Task requirements: Which of the lines below mention the word "export"? Pull each one out.

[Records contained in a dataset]
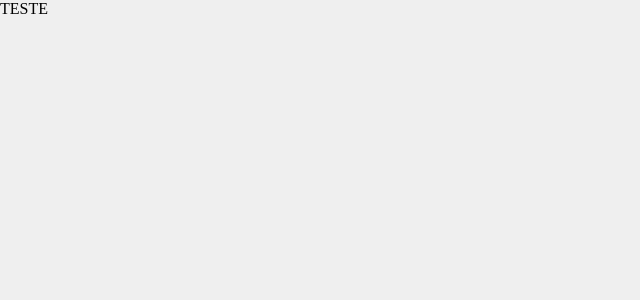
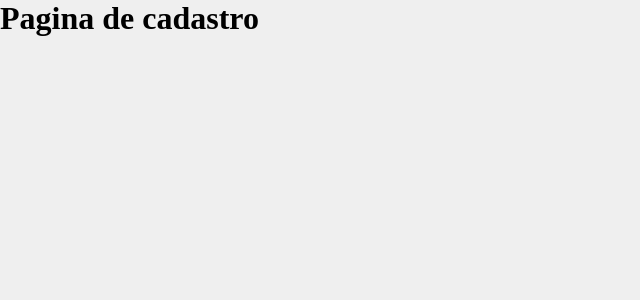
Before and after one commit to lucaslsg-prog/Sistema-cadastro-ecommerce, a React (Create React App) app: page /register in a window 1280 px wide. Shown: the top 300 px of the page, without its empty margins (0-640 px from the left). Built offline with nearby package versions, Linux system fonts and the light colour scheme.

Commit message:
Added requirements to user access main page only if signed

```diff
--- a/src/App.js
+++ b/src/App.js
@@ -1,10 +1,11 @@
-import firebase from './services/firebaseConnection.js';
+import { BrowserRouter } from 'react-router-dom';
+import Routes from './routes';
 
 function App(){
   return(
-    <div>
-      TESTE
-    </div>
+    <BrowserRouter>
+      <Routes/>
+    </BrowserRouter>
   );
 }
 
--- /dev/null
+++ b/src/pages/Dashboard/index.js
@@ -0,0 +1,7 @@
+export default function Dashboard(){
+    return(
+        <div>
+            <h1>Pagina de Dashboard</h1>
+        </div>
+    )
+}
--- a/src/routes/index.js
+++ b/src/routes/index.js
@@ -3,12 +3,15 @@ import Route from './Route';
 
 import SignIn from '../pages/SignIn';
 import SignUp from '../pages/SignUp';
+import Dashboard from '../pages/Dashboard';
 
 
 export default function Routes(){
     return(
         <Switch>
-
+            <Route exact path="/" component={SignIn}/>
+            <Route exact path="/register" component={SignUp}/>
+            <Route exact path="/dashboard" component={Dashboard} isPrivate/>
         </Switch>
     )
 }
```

Your response:
+export default function Dashboard(){
 export default function Routes(){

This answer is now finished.